The beliefs and values we see around us, the expectations of family, friends and society matter.  Not just our genes, but our surroundings and our caretakers begin to set the patterns of our lives from the minute we’re born.  How and where we grow up matters.  And it matters because we are not isolated individuals but members of society. Humans are inherently social beings.

And as a father, this worries me because America today seems a much meaner, angrier and harder place than it has been in a long time.  The powers and principalities of the world, what we might call evil seems to be running rampant.  Too many in this country have turned their backs on their fellow citizens to look only after themselves. 

We have placed the individual and the individual’s rights in a place of prominence which too often seems to lead to boorish behavior at best, and violent hatefulness at worst. 

Too often, public discourse, in the larger society but also in the church, is beset with personal attacks and the denigration of those who disagree with us.

Our appeals to morality and to ideal, just like the ancient Romans appeals to Mosaic Law or Greek Philosophy, are clubs we use to force submission or separation of those who disagree.

Getting your way by shouting louder than everyone else isn’t what I want my daughter learn.  I don’t want her to look at the people around her and be thinking of ways to manipulate them to her own advantage.  I want her to look at the people around her and see her neighbors and be thinking of ways to show her love and respect.

Abraham Lincoln said that a house divided against itself cannot stand, and in saying so he was echoing the wisdom of Paul and the gospels that speak of the need for recognition of the common humanity of all our brothers and sisters who walk this earth with us.

Paul writes; “But you are not in the flesh; you are in the Spirit, since the Spirit of God dwells in you.” 

Think about that for a second, because it is as true for us it was for the ancient Christians – the Spirit of God dwells within us.

Paul is reminding the Roman Christians that they are more and better than the divisions that were consuming them,

that they are immersed in Christ and filled with the Spirit. 

God has come amongst them in Christ and has promised to stay. 

To stay and take on all their fears unto himself so that they may be freed of the burden of carrying them around. 

Rather than living in a culture of fear and privation, they are to live in a culture of hope and abundance.

And that promise is the same promise that has been given to us. 

God’s Spirit is alive within us.  Along with our genetics and our psychic conditioning, the Hoy Spirit is also at work driving our actions and reactions. 

Inside of us as baptized Christian, alongside our DNA, our family systems, our cultural conditioning, there is God.  The spirit of God dwells within us, in our innermost being, so that God also becomes part of the unconscious underpinnings of our daily lives.
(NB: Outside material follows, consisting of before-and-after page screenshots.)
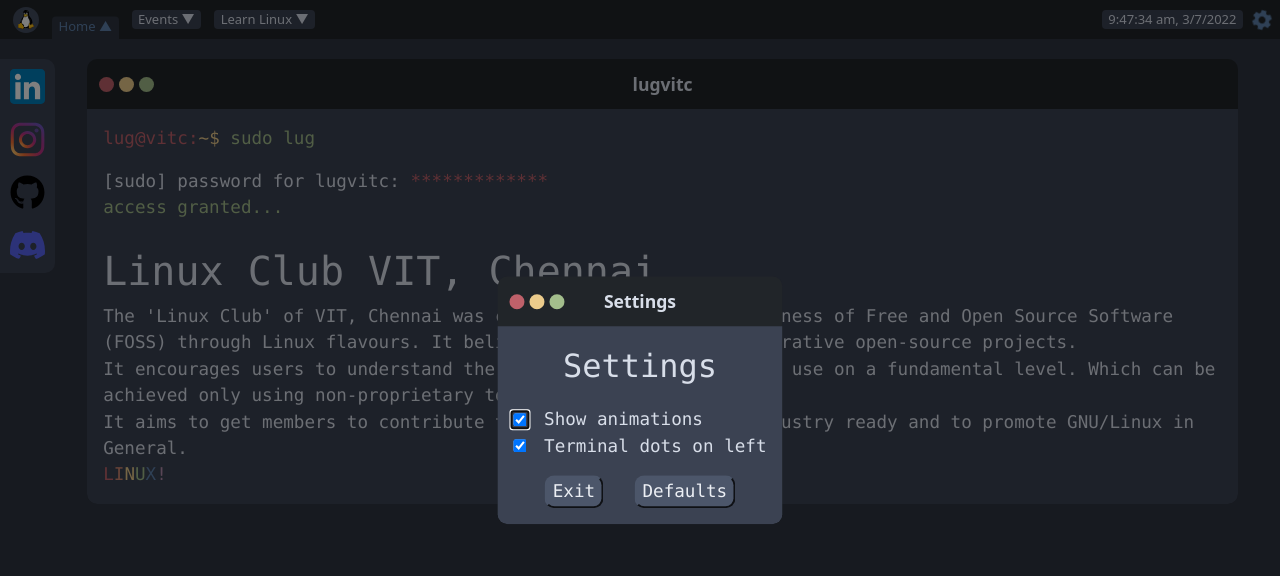
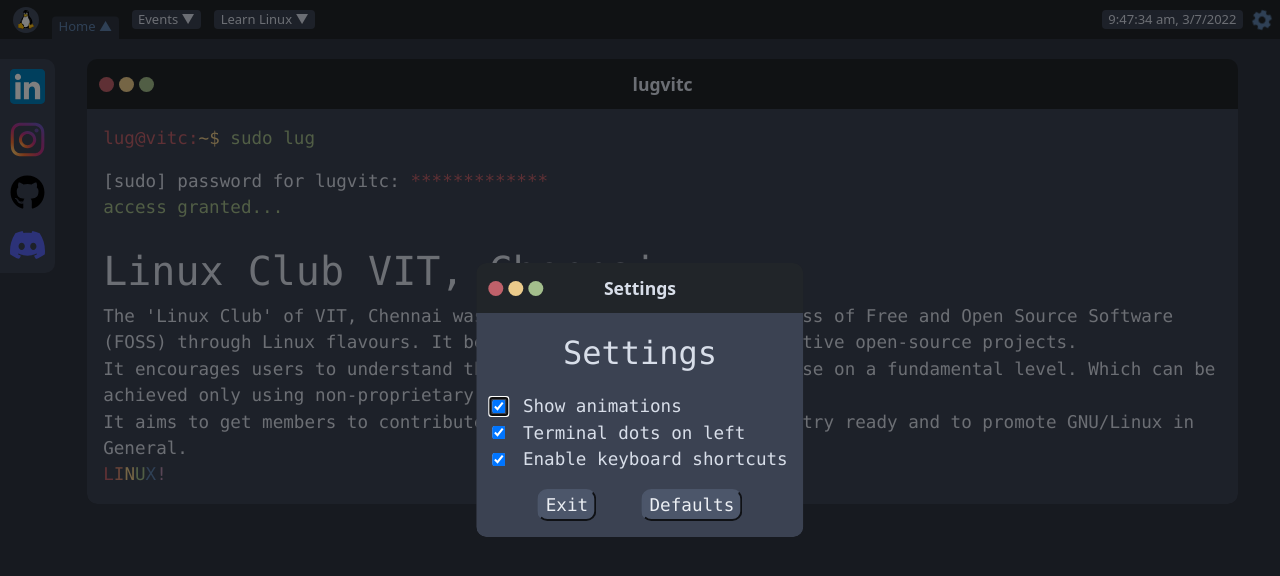
Before and after one commit to lugvitc/lugvitc.github.io, a React (Create React App) app: page /#/ in a window 1280 px wide. Both pictures are taken after a click on the icon 1261 px from the left and 19 px from the top of the page. Shown: the top 576 px of the page. Built offline with nearby package versions, Linux system fonts and the light colour scheme.

Commit message:
keyboard shortcuts can now be enabled/disabled in settings

```diff
--- a/src/components/settingsDialog/settingsDialog.js
+++ b/src/components/settingsDialog/settingsDialog.js
@@ -11,7 +11,9 @@ export default function SettingsDialog() {
         animationsOn,
         setAnimationsOn,
         terminalDotsOnLeft,
-        setTerminalDotsOnLeft
+        setTerminalDotsOnLeft,
+        keyboardShortcutsOn,
+        setKeyboardShortcutsOn
     } = useSettings();
 
     const {
@@ -28,7 +30,18 @@ export default function SettingsDialog() {
             }
         };
         window.addEventListener('click', closeIfClickedOutside);
-        return () => window.removeEventListener('click', closeIfClickedOutside);
+
+        const preventCancel = e => e.preventDefault();
+        if (settingsDialogRef.current)
+            settingsDialogRef.current.addEventListener('cancel', preventCancel);
+        return () => {
+            window.removeEventListener('click', closeIfClickedOutside);
+            if (settingsDialogRef.current)
+                settingsDialogRef.current.removeEventListener(
+                    'cancel',
+                    preventCancel
+                );
+        };
     }, [settingsDialogRef, settingsDialogOpen, closeSettingsDialog]);
 
     return (
@@ -53,6 +66,17 @@ export default function SettingsDialog() {
                     />{' '}
                     Terminal dots on left
                 </div>
+                <div
+                    className={sds.toggle}
+                    onClick={() => setKeyboardShortcutsOn(!keyboardShortcutsOn)}
+                >
+                    <input
+                        readOnly
+                        type='checkbox'
+                        checked={keyboardShortcutsOn}
+                    />{' '}
+                    Enable keyboard shortcuts
+                </div>
                 <div className={sds.buttons}>
                     <button onClick={() => closeSettingsDialog()}>Exit</button>
                     <button onClick={() => setDefaults(true)}>Defaults</button>
--- a/src/hooks/useKeyboardShortcuts.js
+++ b/src/hooks/useKeyboardShortcuts.js
@@ -1,5 +1,6 @@
 import { useEffect } from 'react';
 import { useNavigate } from 'react-router-dom';
+import useSettings from './useSettings';
 import useSettingsDialog from './useSettingsDialog';
 
 export default function useKeyboardShortcuts() {
@@ -10,9 +11,12 @@ export default function useKeyboardShortcuts() {
         closeSettingsDialog
     } = useSettingsDialog();
 
+    const { keyboardShortcutsOn } = useSettings();
+
     const navigate = useNavigate();
 
     useEffect(() => {
+        if (keyboardShortcutsOn) {
             const keyboardShortcuts = e => {
                 if ((e.key === 's' || e.key === '0') && !settingsDialogOpen)
                     openSettingsDialog();
@@ -36,6 +40,8 @@ export default function useKeyboardShortcuts() {
             };
 
             window.addEventListener('keydown', keyboardShortcuts);
-        return () => window.removeEventListener('keydown', keyboardShortcuts);
-    }, [settingsDialogOpen, settingsDialogRef]);
+            return () =>
+                window.removeEventListener('keydown', keyboardShortcuts);
         }
+    }, [settingsDialogOpen, settingsDialogRef, keyboardShortcutsOn]);
+}
--- a/src/hooks/useSettings.js
+++ b/src/hooks/useSettings.js
@@ -20,10 +20,24 @@ const animationsOnStore = create(set => ({
     }
 }));
 
+const keyboardShortcutsOnStore = create(set => ({
+    keyboardShortcutsOn:
+        window.localStorage.getItem('keyboard-shortcuts-on') === 'true',
+    setKeyboardShortcutsOn: val => {
+        window.localStorage.setItem(
+            'keyboard-shortcuts-on',
+            val ? 'true' : 'false'
+        );
+        set({ keyboardShortcutsOn: val });
+    }
+}));
+
 export default function useSettings() {
     const { animationsOn, setAnimationsOn } = animationsOnStore();
     const { terminalDotsOnLeft, setTerminalDotsOnLeft } =
         terminalDotsOnLeftStore();
+    const { keyboardShortcutsOn, setKeyboardShortcutsOn } =
+        keyboardShortcutsOnStore();
 
     const setDefaults = (force = false) => {
         if (!window.localStorage.getItem('animations-on') || force) {
@@ -31,6 +45,9 @@ export default function useSettings() {
         }
         if (!window.localStorage.getItem('terminal-dots-on-left') || force) {
             setTerminalDotsOnLeft(true);
+        }
+        if (!window.localStorage.getItem('keyboard-shortcuts-on') || force) {
+            setKeyboardShortcutsOn(true);
         }
     };
 
@@ -41,6 +58,8 @@ export default function useSettings() {
         animationsOn,
         setAnimationsOn,
         terminalDotsOnLeft,
-        setTerminalDotsOnLeft
+        setTerminalDotsOnLeft,
+        keyboardShortcutsOn,
+        setKeyboardShortcutsOn
     };
 }
```
Lines whose indentation alone changed are shown as unchanged.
If there is hope for our society and our nation then, it lies with God, and with us.  We are called to live in the hope and abundance of God’s promise to us – that we are to share in Christ’s resurrection.

We must invite and allow to grow that spirit which dwells within us.  It is not enough to be believers in Christ, we must become doers of Christ, humble and tireless laborers in the vineyards of the Lord.